Gong Meditation as an Evidence-Based Practice
Gong meditation gained visibility in the western world back in the 50s and 60s starting with the work of the late Christopher Cross who conducted sound baths using gongs at Woodstock and in Golden Gate Park in San Francisco, California. In the decades since then a number of practitioners and researchers have slowly added research data establishing efficacy of a variety of techniques that can potentially be used as mental health interventions. Unfortunately, the two fields (i.e., mental health and sound healing) remain to be integrated in any meaningful sense and often mental health practitioners view sound healing as quackery and sound healers view mental health practitioners as irrelevant and harmful to one’s well being due to the use of psychotropic medications.
There is a growing body of evidence supporting the use of sound healing techniques for mental health and well being. Research was conducted by a cohort of predominantly German scientist-practitioners in the late-Twentieth Century which showed measurable effects that were beneficial for those suffering from anxiety or stress. More recently, research has been published exploring the effects of playing a symphonic gong in individual as well as public settings. The two bodies of literature lack a grounding in quantitative data in order to lay the foundation for sound healing as an evidence-based practice for anxiety and possibly other mental disorders as defined in the Diagnostic and Statistical Manual for Mental Disorders.

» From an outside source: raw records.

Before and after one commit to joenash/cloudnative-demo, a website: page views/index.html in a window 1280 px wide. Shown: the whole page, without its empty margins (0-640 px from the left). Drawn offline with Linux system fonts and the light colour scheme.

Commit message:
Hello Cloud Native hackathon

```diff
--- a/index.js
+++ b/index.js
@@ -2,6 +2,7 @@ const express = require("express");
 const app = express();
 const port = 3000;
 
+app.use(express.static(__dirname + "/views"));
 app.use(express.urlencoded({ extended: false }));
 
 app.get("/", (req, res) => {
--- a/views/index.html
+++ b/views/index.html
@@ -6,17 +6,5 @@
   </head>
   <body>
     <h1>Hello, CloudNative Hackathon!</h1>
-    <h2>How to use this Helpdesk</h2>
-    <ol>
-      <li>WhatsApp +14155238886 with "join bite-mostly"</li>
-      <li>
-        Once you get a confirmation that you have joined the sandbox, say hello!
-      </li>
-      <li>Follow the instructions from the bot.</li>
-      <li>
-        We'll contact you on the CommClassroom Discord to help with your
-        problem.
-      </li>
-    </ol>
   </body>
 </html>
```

Future Clinical Research Studying Gong Meditation
Dr. Khalsa is focused on establishing the use of gong meditation in a clinical setting in clinically valid way that shows measurable benefits. This may be at odds with established esoteric practices and techniques given the free-flow, improvised nature of gong meditation and sound baths. Gong meditation as a mental health intervention is conceived as an adjunct treatment and possibly a replacement for medication which is administered on a daily schedule in regular doses. For gong meditation to integrate into the field of mental health, it needs to be “administered” on a daily schedule and in a repeatable way the can be compared to medication.

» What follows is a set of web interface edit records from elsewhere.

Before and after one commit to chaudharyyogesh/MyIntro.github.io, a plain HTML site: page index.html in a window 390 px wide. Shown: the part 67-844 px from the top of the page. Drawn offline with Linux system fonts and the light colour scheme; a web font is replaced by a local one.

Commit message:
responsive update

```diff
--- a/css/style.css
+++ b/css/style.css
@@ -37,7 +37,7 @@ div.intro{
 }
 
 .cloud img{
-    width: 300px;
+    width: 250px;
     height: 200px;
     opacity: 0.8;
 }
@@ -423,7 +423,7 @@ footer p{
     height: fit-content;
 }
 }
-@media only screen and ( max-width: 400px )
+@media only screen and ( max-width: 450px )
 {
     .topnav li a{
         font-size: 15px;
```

Gong meditation as an evidence-based practice for anxiety is not intended to replace the esoteric practice of sound bath. Rather, it is intended to bring healing and improve well being for those who might otherwise rely solely on medication for treatment of anxiety. By adding gong meditation as an evidence-based practice, individuals will potentially be able to receive a non-invasive treatment with few if any side effects that would be covered by their insurance.